I don't understand why my comments are seen as an 'insult'. However dedicated and thorough authors might be, understanding improves, new information comes to light, thinking moves on, errors are identified and corrected by later researchers and authors. It would be a very sorry state of affairs if we just accepted whatever anyone wrote in the past without thinking any further about it.
Paul Hollister's book was published over 40 years ago, and his background work conducted before that: we know a lot more now than we did 50 years ago, so it is not a surprise that his book contains errors. He did the best he could at the time, and his book is still very useful. But that does not mean we should treat everything in the book as correct, or that it is some form of heresy to challenge any part. For example, he is wrong about the early life of William Gillinder: I have written articles for the PCA Bulletin and addressed the PCA Convention about William's true background, and for whom he worked in the UK, and when. But Paul did not have access to the genealogical records and Trades Union records that I have now examined, and nor could he contact living Gillinder descendants, as I have done. It is not an 'insult' to identify or to correct his factual errors.
Bob Hall's Old English Paperweight's book was published in 1998, based in part on studies that Bob carried out during the previous 20 years and in part on research by Anne Anderson starting somewhat earlier. Again, the information and thinking reflected in the book is now at least 20 years old, and some of it older. It is not an 'insult' to point out that some of the paperweights shown in the Bacchus chapter would now be attributed to other makers, or to point out that he shows the same image twice in the chapter, treating it as a different paperweight and giving slightly different dimensions.
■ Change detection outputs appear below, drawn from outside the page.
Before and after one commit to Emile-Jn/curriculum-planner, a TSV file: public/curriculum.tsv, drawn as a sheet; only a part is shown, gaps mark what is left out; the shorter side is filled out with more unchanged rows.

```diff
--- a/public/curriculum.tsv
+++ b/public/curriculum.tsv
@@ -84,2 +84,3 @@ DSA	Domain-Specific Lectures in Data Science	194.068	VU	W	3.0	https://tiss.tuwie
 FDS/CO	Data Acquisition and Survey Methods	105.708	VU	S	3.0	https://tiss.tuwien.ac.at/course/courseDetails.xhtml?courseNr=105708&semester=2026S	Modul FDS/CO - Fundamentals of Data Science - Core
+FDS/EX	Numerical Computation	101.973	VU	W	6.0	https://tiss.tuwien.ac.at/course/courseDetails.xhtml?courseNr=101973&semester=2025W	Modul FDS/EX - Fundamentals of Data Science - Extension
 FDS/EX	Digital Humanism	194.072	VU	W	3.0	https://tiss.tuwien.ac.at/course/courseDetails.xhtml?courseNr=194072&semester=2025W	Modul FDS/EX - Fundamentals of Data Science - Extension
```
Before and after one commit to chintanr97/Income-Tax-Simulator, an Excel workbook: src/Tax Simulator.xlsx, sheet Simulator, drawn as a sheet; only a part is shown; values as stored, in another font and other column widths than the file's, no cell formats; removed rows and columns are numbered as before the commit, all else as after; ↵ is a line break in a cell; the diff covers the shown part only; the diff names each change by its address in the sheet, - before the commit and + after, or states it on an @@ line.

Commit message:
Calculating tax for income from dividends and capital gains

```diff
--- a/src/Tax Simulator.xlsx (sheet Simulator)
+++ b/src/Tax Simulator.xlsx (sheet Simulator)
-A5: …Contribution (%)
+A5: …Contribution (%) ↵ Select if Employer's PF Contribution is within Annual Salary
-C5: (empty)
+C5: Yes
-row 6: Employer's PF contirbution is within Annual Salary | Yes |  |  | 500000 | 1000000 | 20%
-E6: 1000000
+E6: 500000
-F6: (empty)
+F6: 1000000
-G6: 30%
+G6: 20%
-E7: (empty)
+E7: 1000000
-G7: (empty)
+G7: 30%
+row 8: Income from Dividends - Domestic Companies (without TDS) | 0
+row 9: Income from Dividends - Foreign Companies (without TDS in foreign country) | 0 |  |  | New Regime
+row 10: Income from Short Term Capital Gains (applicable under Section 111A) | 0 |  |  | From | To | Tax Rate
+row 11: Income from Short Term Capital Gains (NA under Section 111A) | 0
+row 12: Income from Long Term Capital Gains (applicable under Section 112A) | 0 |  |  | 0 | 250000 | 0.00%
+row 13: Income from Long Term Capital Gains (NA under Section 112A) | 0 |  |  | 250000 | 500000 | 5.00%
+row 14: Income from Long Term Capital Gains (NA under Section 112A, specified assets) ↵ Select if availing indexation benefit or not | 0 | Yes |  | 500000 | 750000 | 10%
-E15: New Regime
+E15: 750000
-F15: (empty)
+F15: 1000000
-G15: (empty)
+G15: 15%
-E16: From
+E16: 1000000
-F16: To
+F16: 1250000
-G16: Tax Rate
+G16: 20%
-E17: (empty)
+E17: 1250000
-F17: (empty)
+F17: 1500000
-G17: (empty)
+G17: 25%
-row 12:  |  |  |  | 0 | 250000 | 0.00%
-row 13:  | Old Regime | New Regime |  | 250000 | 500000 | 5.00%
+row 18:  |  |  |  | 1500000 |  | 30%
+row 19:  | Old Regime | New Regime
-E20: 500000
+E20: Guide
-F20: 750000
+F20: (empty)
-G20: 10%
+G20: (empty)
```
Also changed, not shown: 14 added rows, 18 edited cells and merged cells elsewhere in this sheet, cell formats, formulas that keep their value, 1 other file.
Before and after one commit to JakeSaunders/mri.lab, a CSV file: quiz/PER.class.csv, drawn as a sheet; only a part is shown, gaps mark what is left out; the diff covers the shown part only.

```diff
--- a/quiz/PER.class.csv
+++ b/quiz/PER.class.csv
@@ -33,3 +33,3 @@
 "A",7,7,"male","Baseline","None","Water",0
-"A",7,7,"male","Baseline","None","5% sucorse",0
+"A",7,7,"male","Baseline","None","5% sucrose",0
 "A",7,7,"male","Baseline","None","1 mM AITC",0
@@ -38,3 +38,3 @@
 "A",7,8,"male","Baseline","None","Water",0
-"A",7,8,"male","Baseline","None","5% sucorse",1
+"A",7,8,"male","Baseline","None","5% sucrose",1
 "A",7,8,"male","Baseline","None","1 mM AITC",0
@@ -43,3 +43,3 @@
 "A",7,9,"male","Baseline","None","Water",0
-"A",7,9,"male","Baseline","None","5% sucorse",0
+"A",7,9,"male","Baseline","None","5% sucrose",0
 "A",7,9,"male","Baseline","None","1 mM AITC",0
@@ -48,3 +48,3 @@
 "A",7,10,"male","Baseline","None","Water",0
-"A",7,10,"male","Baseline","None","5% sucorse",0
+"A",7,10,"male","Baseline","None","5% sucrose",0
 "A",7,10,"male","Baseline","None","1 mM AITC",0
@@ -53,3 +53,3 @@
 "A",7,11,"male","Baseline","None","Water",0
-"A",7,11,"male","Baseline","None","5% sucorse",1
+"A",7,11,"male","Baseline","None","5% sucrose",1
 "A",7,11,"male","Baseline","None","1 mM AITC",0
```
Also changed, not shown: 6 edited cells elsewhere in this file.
It is a mistake - and we all make them: but mistakes in reference books need to be identified, to prevent others who cannot or do not want to question the status quo from perpetuating myths. I know Bob very well, and before his illness we had talked about the errors that could and should be corrected if there were a second edition, and also whether all my work measuring densities of Old English weights, and what it showed, should be included. Sadly, a revised edition will now not happen.